Changes that happen as we age can be partially attributed to the sedentary lifestyle that we can let ourselves go toward. Circumstances will come up that may limit your activity for a time. Maybe your nutrition has become out of whack. You could be only wanting to eat the same thing over and over, and those comfort foods are exactly that, comforting. But if you’re not satisfied with how your body looks, then things have to change from what your normal is. Prioritizing well rounded nutrition and well rounded exercise can help reduce the negative changes that happen as we age. Your exercise does not have to be just inside a gym but it can be about getting active outside, carrying your kid for a hike, any obstacle you can add to your life that will keep your body moving. Recreational activities that you are able to include in your life are going to keep you moving, developing, and healthy.

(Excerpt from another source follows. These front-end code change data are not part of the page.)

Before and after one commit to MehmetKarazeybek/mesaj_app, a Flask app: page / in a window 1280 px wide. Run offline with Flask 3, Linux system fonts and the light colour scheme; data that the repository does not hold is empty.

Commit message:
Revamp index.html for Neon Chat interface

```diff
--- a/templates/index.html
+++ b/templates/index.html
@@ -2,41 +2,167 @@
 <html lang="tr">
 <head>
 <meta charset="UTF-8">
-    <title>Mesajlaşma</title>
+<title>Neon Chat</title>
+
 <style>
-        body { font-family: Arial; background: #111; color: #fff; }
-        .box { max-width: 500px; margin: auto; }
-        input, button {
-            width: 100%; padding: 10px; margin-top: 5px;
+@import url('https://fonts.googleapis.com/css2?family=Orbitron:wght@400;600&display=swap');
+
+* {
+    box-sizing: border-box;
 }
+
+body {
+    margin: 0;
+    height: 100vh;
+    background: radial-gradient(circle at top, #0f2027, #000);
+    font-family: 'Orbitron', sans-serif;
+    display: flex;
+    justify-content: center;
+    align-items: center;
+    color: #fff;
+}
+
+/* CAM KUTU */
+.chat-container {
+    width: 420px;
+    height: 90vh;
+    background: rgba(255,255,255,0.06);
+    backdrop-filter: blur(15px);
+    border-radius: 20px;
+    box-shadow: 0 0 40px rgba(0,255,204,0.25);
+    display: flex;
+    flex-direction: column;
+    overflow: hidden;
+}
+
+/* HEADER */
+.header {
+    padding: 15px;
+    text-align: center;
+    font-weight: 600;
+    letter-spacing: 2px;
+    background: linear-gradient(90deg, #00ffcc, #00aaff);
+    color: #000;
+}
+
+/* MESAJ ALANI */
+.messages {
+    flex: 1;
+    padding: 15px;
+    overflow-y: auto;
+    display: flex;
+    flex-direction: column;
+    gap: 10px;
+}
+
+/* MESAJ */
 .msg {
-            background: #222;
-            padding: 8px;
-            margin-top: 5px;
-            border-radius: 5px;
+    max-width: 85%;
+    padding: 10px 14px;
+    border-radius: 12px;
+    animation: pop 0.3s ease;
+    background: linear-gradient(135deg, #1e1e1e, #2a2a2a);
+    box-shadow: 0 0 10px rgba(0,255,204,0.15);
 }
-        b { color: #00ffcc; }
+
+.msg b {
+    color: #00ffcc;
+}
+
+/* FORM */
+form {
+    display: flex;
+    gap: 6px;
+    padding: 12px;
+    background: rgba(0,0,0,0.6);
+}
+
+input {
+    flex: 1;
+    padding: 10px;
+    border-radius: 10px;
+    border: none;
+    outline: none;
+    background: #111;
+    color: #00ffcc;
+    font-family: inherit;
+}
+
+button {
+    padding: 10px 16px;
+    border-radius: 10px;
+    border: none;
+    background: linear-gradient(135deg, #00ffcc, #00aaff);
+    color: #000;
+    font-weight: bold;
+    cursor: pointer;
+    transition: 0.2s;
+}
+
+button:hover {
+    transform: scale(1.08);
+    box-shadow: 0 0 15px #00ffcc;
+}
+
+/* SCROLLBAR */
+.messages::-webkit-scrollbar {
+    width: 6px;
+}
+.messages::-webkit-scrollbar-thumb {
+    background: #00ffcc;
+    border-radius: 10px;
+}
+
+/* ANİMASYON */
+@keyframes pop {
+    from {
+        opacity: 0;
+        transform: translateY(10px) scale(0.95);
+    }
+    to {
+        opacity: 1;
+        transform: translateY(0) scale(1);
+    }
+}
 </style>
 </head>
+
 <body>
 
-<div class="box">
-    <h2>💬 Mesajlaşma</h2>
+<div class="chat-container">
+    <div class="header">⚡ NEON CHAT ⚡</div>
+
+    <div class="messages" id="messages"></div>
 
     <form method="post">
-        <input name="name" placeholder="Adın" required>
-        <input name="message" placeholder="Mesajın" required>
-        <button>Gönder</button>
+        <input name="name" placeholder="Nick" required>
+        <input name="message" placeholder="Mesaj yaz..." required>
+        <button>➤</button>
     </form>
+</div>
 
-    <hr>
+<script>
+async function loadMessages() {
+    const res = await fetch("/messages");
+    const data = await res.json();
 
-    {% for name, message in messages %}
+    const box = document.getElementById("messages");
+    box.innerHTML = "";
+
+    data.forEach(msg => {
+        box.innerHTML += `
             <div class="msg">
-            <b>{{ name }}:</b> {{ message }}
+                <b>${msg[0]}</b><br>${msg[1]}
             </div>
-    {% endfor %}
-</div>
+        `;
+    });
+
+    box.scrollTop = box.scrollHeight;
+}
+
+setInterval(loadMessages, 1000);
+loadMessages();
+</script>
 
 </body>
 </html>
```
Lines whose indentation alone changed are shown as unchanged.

I wanted to give you guys a little bit of a picture about what it’s like to age. I don’t have a complete picture of this yet, as I’m still in my younger years. I’m not in the latter part of my life yet, hopefully. But I do make a ton of observations as a nutritionist and a strength and conditioning coach that people’s bodies age because of their physical age but also due to the many sedentary and lifestyle habits that they have. There are things that you can be doing right now to be prepared for the long haul. Taking responsibility and the little things that you can do now are going to have an effect in ten, twenty, thirty, or forty years down the road. If you want to be functional and be able to live your best life and not just be stuck in a chair later on in life, then take some responsibility now to do what you can to move well, put some resistance training into your exercise to put some cardiovascular training into your exercise. If you need guidance with that there are many people, myself included, who are out there ready to help you. This is all one big community world-wide of people who want to live their best life, so who’s in your corner? Who is that emotional support that is going to help you live your best life. How can you get other people on board with you?
Thanks for listening today, I’m looking forward to the topic next week. I’ll catch you guys on the next one.